Post 22 April 2009, the effective date is the date upon which the inhibition is served, regardless of whether a notice of inhibition is registered previously. This could cause some concern in light of the 60 day rule mentioned above. However, the position is worse than that; post-22 April 2009, inhibitions no longer confer any preference in insolvency proceedings at all! The Scottish Law Commission's reasoning behind this is more practical, rather than legalistic. In short, their report suggested that the ranking rules were too difficult to enforce and (perhaps more pertinently) created too great a preference for the inhibiting creditor over, for example, trade creditors who cannot be expected to check for the existence of an inhibition before supplying goods and services.
Part 10 - Arrestments
Arrestments secure funds owed to the debtor in the hands of third parties. The most common example is the freezing of bank accounts. Prior to 22 April 2009, the frustrating aspect of arrestments was that the creditor did not know what was caught; Scottish banks would not divulge any information in line with their duties of confidentiality to their customers. The new provisions state that the arrestee (e.g. a bank) will now have to disclose the value of assets attached within 3 weeks of it being served.
The consequence of a failure to make such disclosure can be extreme: the arrestee can be ordered to pay to the creditor the lesser of either (i) the sum due by the debtor to the creditor or (ii) the amount representing the minimum protected balance. The arrestee will not be able to recover this sum from the debtor. Furthermore, failure to disclose can be treated as a contempt of court.
Moreover, prior to 22 April 2009, an arrestment did nothing more than ringfence the arrested sums for the benefit of the creditor; he would then have to raise a separate action to recover the sums caught - without even knowing whether or not anything had actually been caught. As a result, such actions could prove to be a waste of time and money. Now, such actions are no longer necessary as funds will be automatically released after 14 weeks if no objection is lodged.

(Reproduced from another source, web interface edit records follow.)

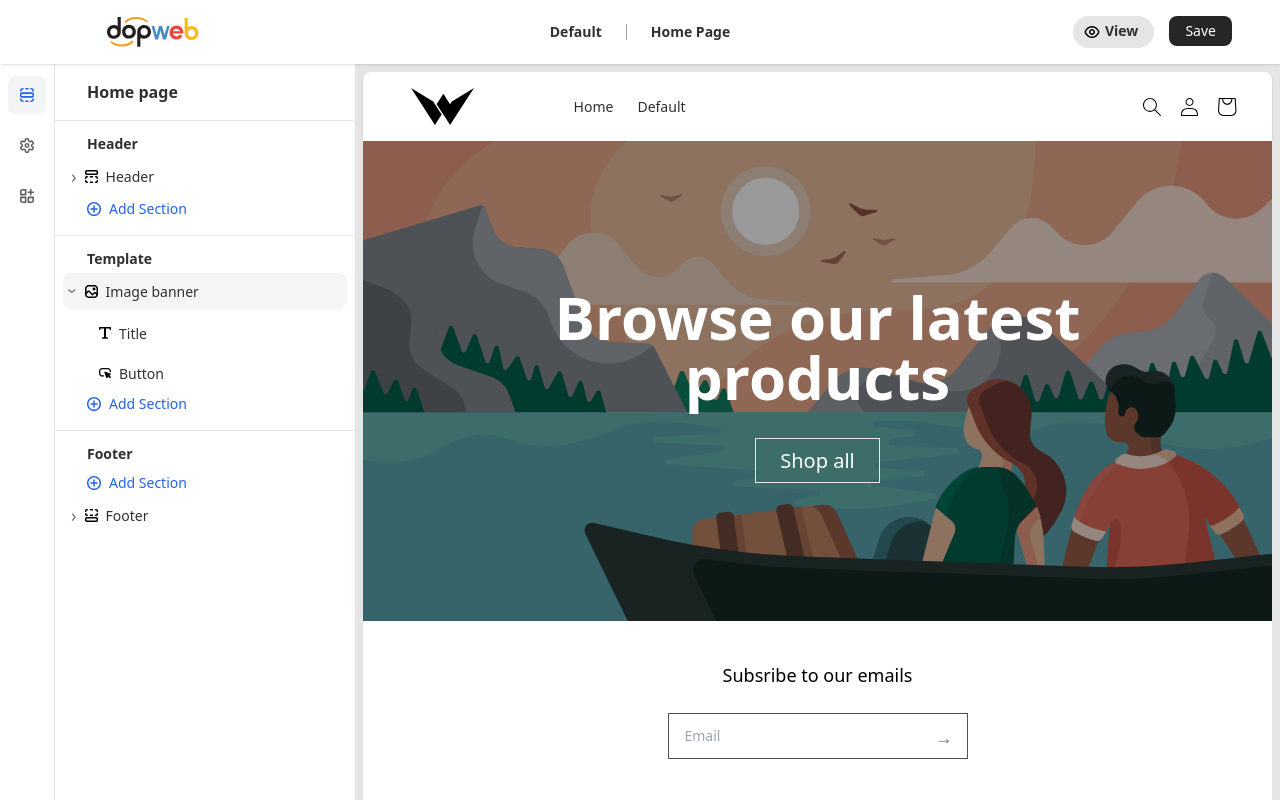
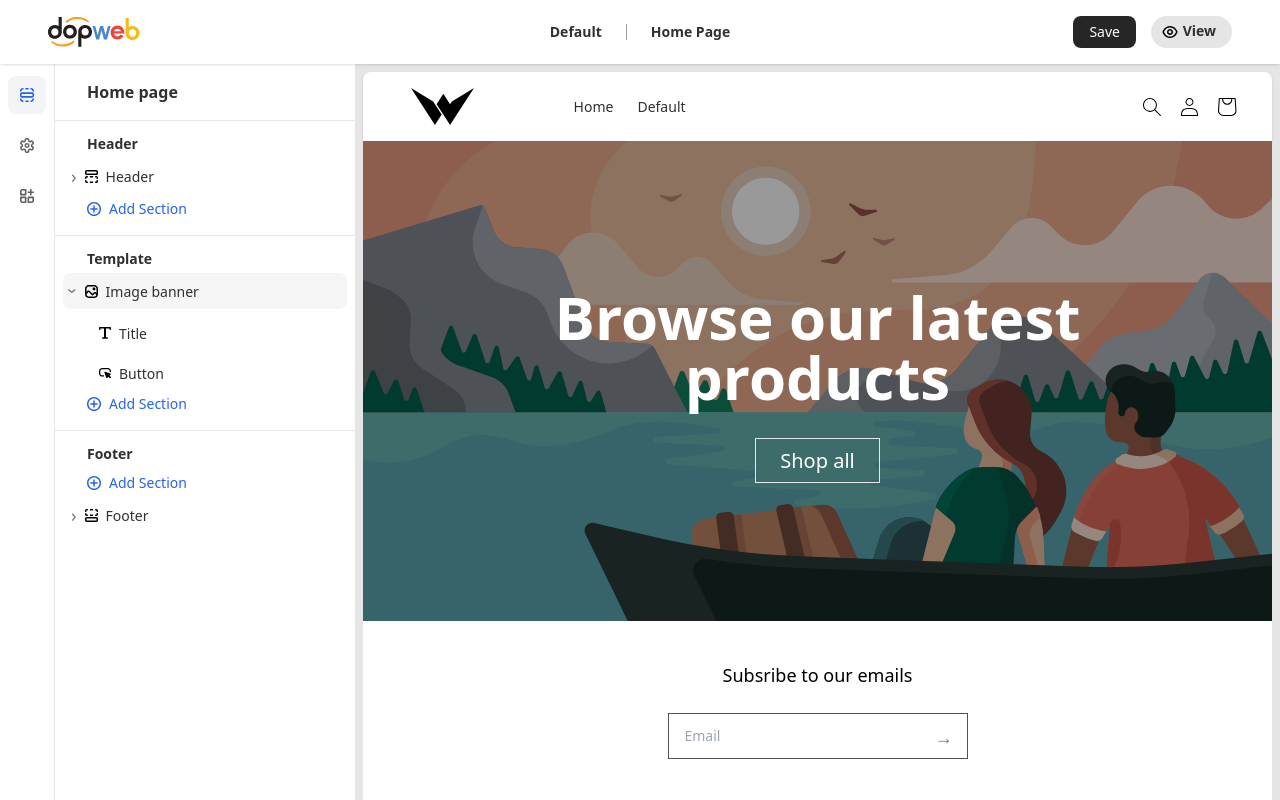
Before and after one commit to moulinettony/builzer, a Next.js app: page /landing-page in a window 1280 px wide. Built offline with nearby package versions, Linux system fonts and the light colour scheme.

Commit message:
add new-page

```diff
--- a/app/landing-page/page.tsx
+++ b/app/landing-page/page.tsx
@@ -215,7 +215,7 @@ export default function HomePage() {
       handleFooterVisibility={handleFooterVisibility}
     >
       <button
-        className="bg-neutral-800 hover:bg-neutral-900 text-white py-2 leading-[1] px-4 rounded-lg absolute z-[55] top-4 right-12 text-sm"
+        className="bg-neutral-800 hover:bg-neutral-900 text-white py-[9px] leading-[1] px-4 rounded-lg absolute z-[55] top-4 right-36 text-sm"
         onClick={handleSave} // Trigger save on click
       >
         Save
--- a/app/layout.tsx
+++ b/app/layout.tsx
@@ -63,7 +63,7 @@ export default function RootLayout({ children }: { children: ReactNode }) {
               <div className="w-[10%] text-center">
                 <img src="/logo.svg" alt="" />
               </div>
-              <div className="w-[70%] flex items-center justify-center gap-6">
+              <div className="w-[80%] flex items-center justify-center gap-6">
                 <a className="font-semibold text-sm" href="">
                   Default
                 </a>
@@ -73,7 +73,7 @@ export default function RootLayout({ children }: { children: ReactNode }) {
                 </a>
               </div>
               {pathname === "/landing-page" && (
-                <div className="w-[10%] text-right flex justify-center">
+                <div className="w-[10%] text-right flex justify-end">
                   <a
                     href="/new-page"
                     target="_blank"
```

In conclusion, whilst the changes do, in many respects, streamline the procedures involved this has been at the expense of the abolition of ranking of inhibitions upon insolvency which must be regarded as a major blow to creditors.
This article appeared in the August 2009 edition of Project Scotland.